After pulling the S41 out of its box and plugging in the AC adapter I turned the unit on to see a short BIOS boot sequence (Phoenix BIOS in case anyone is interested), followed by the setup wizard of Windows Vista Home Premium. After configuring a few things that Vista asked me to, the unit took about 10 minutes to finish setting up. From there I saw the desktop which luckily wasn’t covered in bloat-ware icons (possibly thanks to Dynamism). The only icons on the screen were the Recycling Bin and two icons from pre-installed tools (CoolPlus and PenMount Control Panel). I haven’t used a tablet PC before so I took some time to get used to Vista’s tablet features which were already turned on. The floating ghost mouse was a bit annoying even though it provided some nice functionality. I ended up turning it off. As most people will tell you, Vista’s handwriting recognition is excellent. Unfortunately my unit was missing its stylus so I didn’t use the computer in tablet mode as much as laptop. When I was using it in tablet mode I borrowed the small stylus from my UX180. The first thing I did after getting a feeling for the computer was download Firefox 3 and configure important addons like Foxmarks, Grab and Drag, and Google Gears.

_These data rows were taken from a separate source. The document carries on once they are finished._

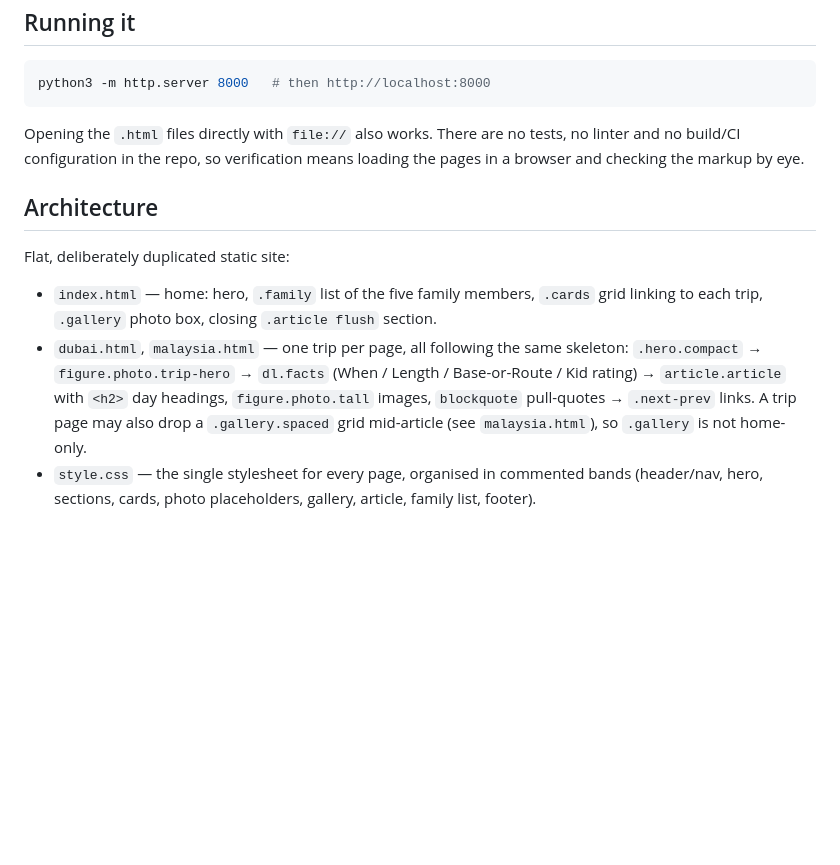
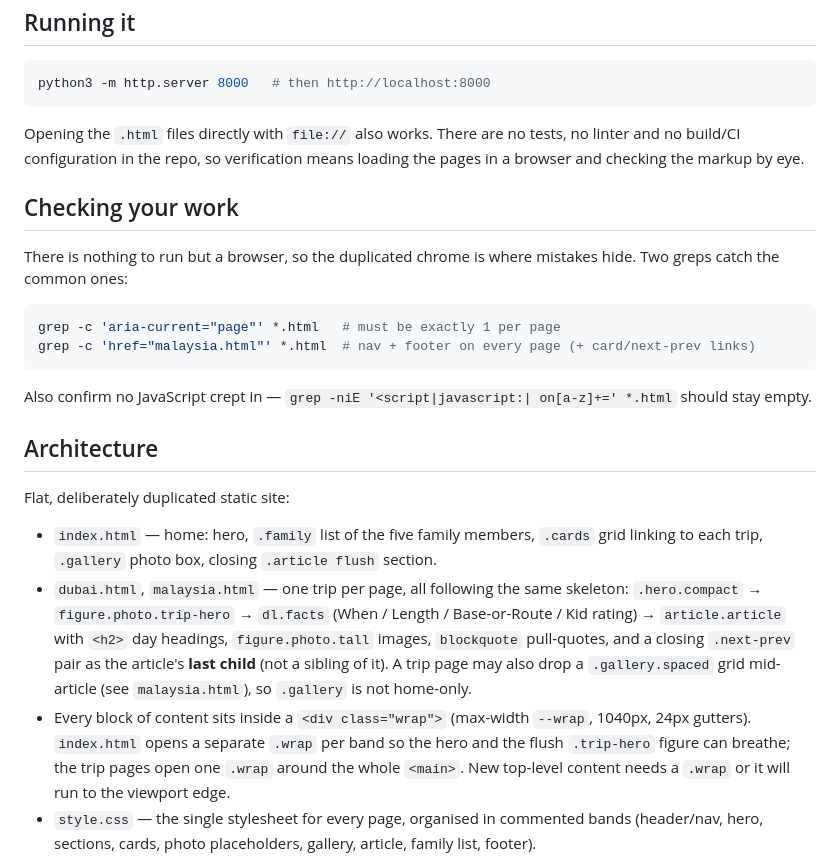
Before and after one commit to magutrod71/website_claude_training, a Markdown page: CLAUDE.md, the part around one of its changes. GitHub-like rendering; blank space fills up the shorter version.

Commit message:
claude init

````diff
--- a/CLAUDE.md
+++ b/CLAUDE.md
@@ -19,6 +19,19 @@ Opening the `.html` files directly with `file://` also works. There are no tests
 and no build/CI configuration in the repo, so verification means loading the pages in a
 browser and checking the markup by eye.
 
+## Checking your work
+
+There is nothing to run but a browser, so the duplicated chrome is where mistakes hide. Two
+greps catch the common ones:
+
+```sh
+grep -c 'aria-current="page"' *.html   # must be exactly 1 per page
+grep -c 'href="malaysia.html"' *.html  # nav + footer on every page (+ card/next-prev links)
+```
+
+Also confirm no JavaScript crept in — `grep -niE '<script|javascript:| on[a-z]+=' *.html`
+should stay empty.
+
 ## Architecture
 
 Flat, deliberately duplicated static site:
@@ -28,8 +41,13 @@ Flat, deliberately duplicated static site:
 - `dubai.html`, `malaysia.html` — one trip per page, all following the same skeleton:
   `.hero.compact` → `figure.photo.trip-hero` → `dl.facts` (When / Length / Base-or-Route /
   Kid rating) → `article.article` with `<h2>` day headings, `figure.photo.tall` images,
-  `blockquote` pull-quotes → `.next-prev` links. A trip page may also drop a
-  `.gallery.spaced` grid mid-article (see `malaysia.html`), so `.gallery` is not home-only.
+  `blockquote` pull-quotes, and a closing `.next-prev` pair as the article's **last child**
+  (not a sibling of it). A trip page may also drop a `.gallery.spaced` grid mid-article
+  (see `malaysia.html`), so `.gallery` is not home-only.
+- Every block of content sits inside a `<div class="wrap">` (max-width `--wrap`, 1040px,
+  24px gutters). `index.html` opens a separate `.wrap` per band so the hero and the flush
+  `.trip-hero` figure can breathe; the trip pages open one `.wrap` around the whole `<main>`.
+  New top-level content needs a `.wrap` or it will run to the viewport edge.
 - `style.css` — the single stylesheet for every page, organised in commented bands
   (header/nav, hero, sections, cards, photo placeholders, gallery, article, family list,
   footer).
````
Also changed, not shown: other parts of CLAUDE.md (+9 -0 lines).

When I first picked up the S41, it felt like one solid unit in my hand which was very nice. I know some tablets have the tendency to have a weak hinge that results in some wiggle on the screen. That was not the case with the S41. Both the lid hinge and screen rotating hinge were strong and contributed to the solid feeling of the device. The battery didn’t have any wiggle which was good as well. The battery overhang on the back functions well as a handle. There are small pads on the front and back of the lid that ensure that the unit doesn’t scratch itself when rotating the screen, and while the screen rests on other parts of the computer. The unit has a poly-tone black metallic looking finish that falls right in the middle of the matte <–> glossy spectrum . In the right light you can see multi-colored sparkles of the metallic looking finish; pink, green, orange and red sparkles can be seen. The unit makes a great dedicated Google Reader by simply using the S41 in tablet mode, rotating the screen 90 degrees, and using Google Reader’s iPod Touch site (www.google.com/reader/i) with Firefox in full screen mode. Grab the battery overhang as a handle and you have a perfect Google Reader with an interface suitable for touch input. I could see this being a good ebook reader as well, however the screen doesn’t work well in outdoor light. The S41 is equipped with an arsenal of hardware buttons which for the most part do their job well with the exception of the brightness buttons which didn’t seem to work, I assume Vista is cause of that. The thumb-mouse to the left of the screen works pretty well when you are using the S41 in tablet mode. If you are going to be using the thumb-mouse, I would suggest that users play with the mouse acceleration settings until it feels right for them. Some people aren’t fans of the thumb-mouse but with a little practice they can be very helpful. I didn’t have a CF card to test the CF slot, but it lacks an eject button just as the SD/Memory Stick card slot does. Throughput of the SD slot seemed standard, but removing the SD card was actually difficult because it was almost flush to the face of the device and there is no eject button. The speakers built into the screen work fine for audible notifications, but aren’t really any good for music listening, the quality is rather low. I would prefer using headphones plugged into the conveniently placed front jack for watching a movie or listening to music. The trackpad is about half the size of a standard trackpad, and seems to work well for navigating the mouse around the screen. The very sides of the pad are supposed to work as scroll areas, however they functioned very inconsistently in both Firefox and IE. The mouse buttons have a crisp click to them and are easy to press. The left mouse button is larger than the right occupying about 2/3 of the available space. The right mouse button takes up the last 1/3, and both are easy to get to using the index finger on the trackpad, and the thumb to press the buttons.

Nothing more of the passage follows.